Review: The life, history, and travels, of Kah-ge-ga-gah-bowh (George Copway), a young Indian chief of the O
2.5 out of 5 stars to The Life, History, and Travels of Kah-GE-Ga-Gah-Bowh, George Copway: A Young Indian Chief of the Ojebwa Nation, a Convert to the Christian Faith, written in the 1860s by George Copway.

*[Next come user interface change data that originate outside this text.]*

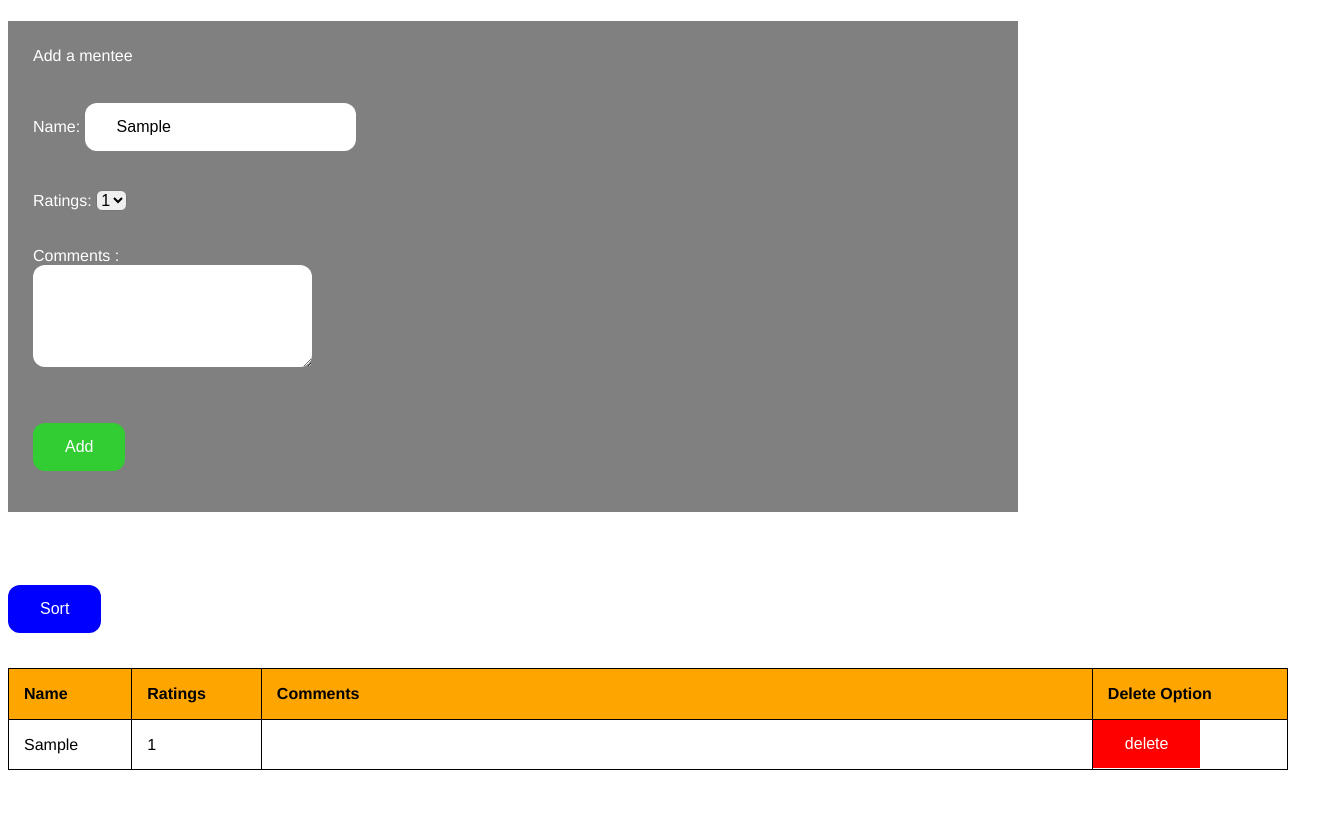
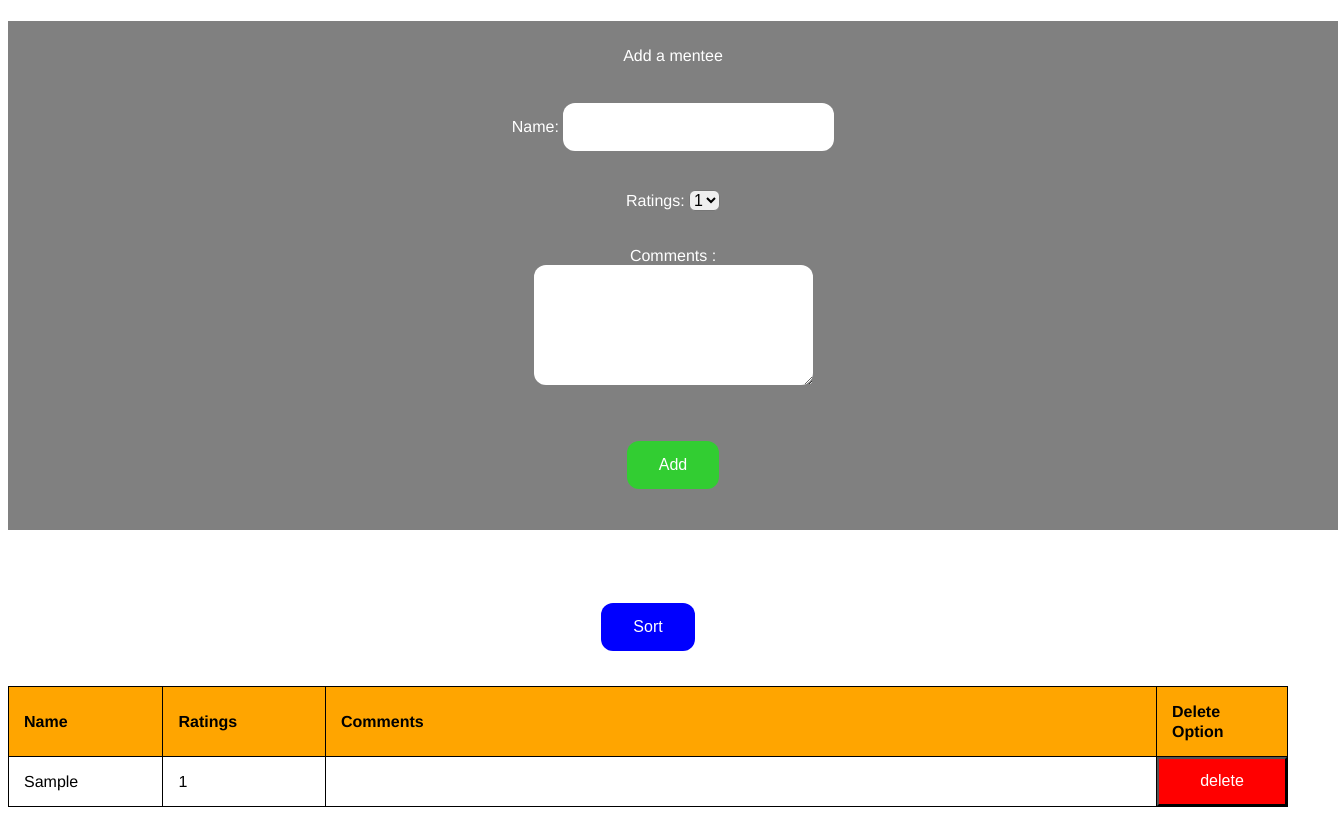
Before and after one commit to ishanisri/deltawebdev_task1, a plain HTML site: page index.html in a window 1280 px wide. Both pictures are taken after typing "Sample" into the empty fields and a click on the button "Add". Shown: the part 64-879 px from the top of the page, 1338 px wide, since content can reach past the window. Before the commit the page ends 842 px from the top, so only its background shows below. Drawn offline with Linux system fonts and the light colour scheme.

Commit message:
descending sort,and other improvements

```diff
--- a/index.html
+++ b/index.html
@@ -36,7 +36,7 @@
 
                     <p>
                      Comments :<br>
-                 <textarea id='comments' rows='4' columns='10'> </textarea></p>
+                 <textarea id='comments' rows='5' columns='20'> </textarea></p>
                  <br>
 
 
@@ -55,7 +55,7 @@
             <td>Name</td>
             <td>Ratings</td>
             <td width="800">Comments</td>
-            <td>Delete Option</td>
+            <td width="100px">Delete Option</td>
         </thead>
 
          </table>
--- a/style.css
+++ b/style.css
@@ -16,11 +16,12 @@ h1{
 
 body{
     font-family:helvetica ; font-size: 100%; line-height: 1.2em; width: 100%; margin: 10; background:white;
+    text-align:center;
 }
 div{
-	font-family:helvetica ; font-size: 100%; line-height: 1.2em; width: 75%;  background: grey;
-	padding: 25px;
-    text-align:left;
+	font-family:helvetica ; font-size: 100%; line-height: 1.2em; width: 100%;  background: grey;
+	padding:25px;
+    text-align:center;
 
 	color:white;
 }
--- a/trial.js
+++ b/trial.js
@@ -32,8 +32,10 @@
 	row.style.backgroundColor='white';
 	row.style.fontWeight='normal';
 
-	btn.setAttribute("style","background-color:red;border:none;padding: 15px 32px;text-align: center;display: inline-block;font-size: 16px;color:white;");
-
+	btn.setAttribute("style","background-color:red;border:1;text-align: center;display: inline-block;font-size: 16px;color:white;width:100%;height:100%");
+  document.getElementById("inputbox").value="";
+  document.getElementById("comments").value="";
+  document.getElementById("ratings").value=1;
 
 
 }
@@ -49,6 +51,7 @@ function deleteRow(r){
 
 
 }
+
 var sortButton=document.getElementById("sort");
  sortButton.addEventListener('click', sortMentees);
 
@@ -68,7 +71,7 @@ function sortMentees() {
       x = rows[i].getElementsByTagName("td")[1];
       y = rows[i + 1].getElementsByTagName("td")[1];
 
-	      if (x.innerHTML > y.innerHTML) {
+      if (x.innerHTML < y.innerHTML) {
         rows[i].parentNode.insertBefore(rows[i + 1], rows[i]);
         switching=true;
         break;
```
Lines whose indentation alone changed are shown as unchanged.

George Copway is a very interesting man. The biographical information made him sound very intriguing and very nostalgic. He writes about Indian culture and how Americans relate to the Indians in the early to mid 1800s. His work The Life of Kah-ge-ga-gah-bowh was about some person’s life as a Native American and what he went through with his family. The three chapters which represent the entire work failed to draw me in. I enjoyed his descriptions and the whole entanglement with the bear in chapter three, but otherwise, the family squabbles made me not want to read the rest of the work. There is hardly any action in the stories, either – It is more like description. Copway’s work very much reminds me of James Fenimore Cooper’s work. They are both very nature-oriented and descriptive, but there is no real meat to sink your teeth into.

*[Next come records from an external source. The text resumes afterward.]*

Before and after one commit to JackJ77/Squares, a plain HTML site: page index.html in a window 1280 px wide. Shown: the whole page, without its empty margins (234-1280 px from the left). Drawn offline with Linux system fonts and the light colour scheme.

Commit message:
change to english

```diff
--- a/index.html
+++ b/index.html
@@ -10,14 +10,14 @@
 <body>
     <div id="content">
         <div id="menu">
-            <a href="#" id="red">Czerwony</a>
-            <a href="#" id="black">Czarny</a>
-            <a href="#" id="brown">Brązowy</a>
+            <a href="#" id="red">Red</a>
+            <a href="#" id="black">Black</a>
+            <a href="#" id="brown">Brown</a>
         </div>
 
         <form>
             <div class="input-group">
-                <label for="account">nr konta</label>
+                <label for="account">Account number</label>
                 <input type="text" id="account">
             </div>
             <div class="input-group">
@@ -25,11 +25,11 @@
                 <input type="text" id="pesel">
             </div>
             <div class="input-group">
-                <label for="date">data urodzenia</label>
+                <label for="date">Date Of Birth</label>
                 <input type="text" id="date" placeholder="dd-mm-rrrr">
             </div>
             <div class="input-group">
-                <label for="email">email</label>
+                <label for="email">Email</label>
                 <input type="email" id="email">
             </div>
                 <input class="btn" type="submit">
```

I saw how it was romantic and fits into some of the other works from the time period though. Perhaps, most of the work in the time period is very fluffy and made up of superficial description and detail rather than risky adventure stories like The Adventures of Huck Finn, etc. Copway’s piece really seemed plain, despite the multitude of detail and description in it. It could have been written more like a diary or journal entries rather than a dry history of someone’s life. I agree the language was beautiful and vivid and imaginative, but there was nothing standing behind it yelling out “Action, action… I am present here.” I also liked the part about the different tribes and how they couldn’t marry within the same one because it would be incestuous. It didn’t matter anyway because the Eagle tribe and the Crane tribe were connected because of this and that, etc. It started to really get into characterization and it did especially with the whole father/son vs. bear conflict, but on the whole, it was more language-based than plot-based, so it didn’t particularly appeal to me.
For those new to me or my reviews… here’s the scoop: I read A LOT. I write A LOT. And now I blog A LOT. First the book review goes on Goodreads, and then I send it on over to my WordPress blog at https://thisismytruthnow.com, where you’ll also find TV & Film reviews, the revealing and introspective 365 Daily Challenge and lots of blogging about places I’ve visited all over the world. And you can find all my social media profiles to get the details on the who/what/when/where and my pictures. Leave a comment and let me know what you think. Vote in the poll and ratings. Thanks for stopping by.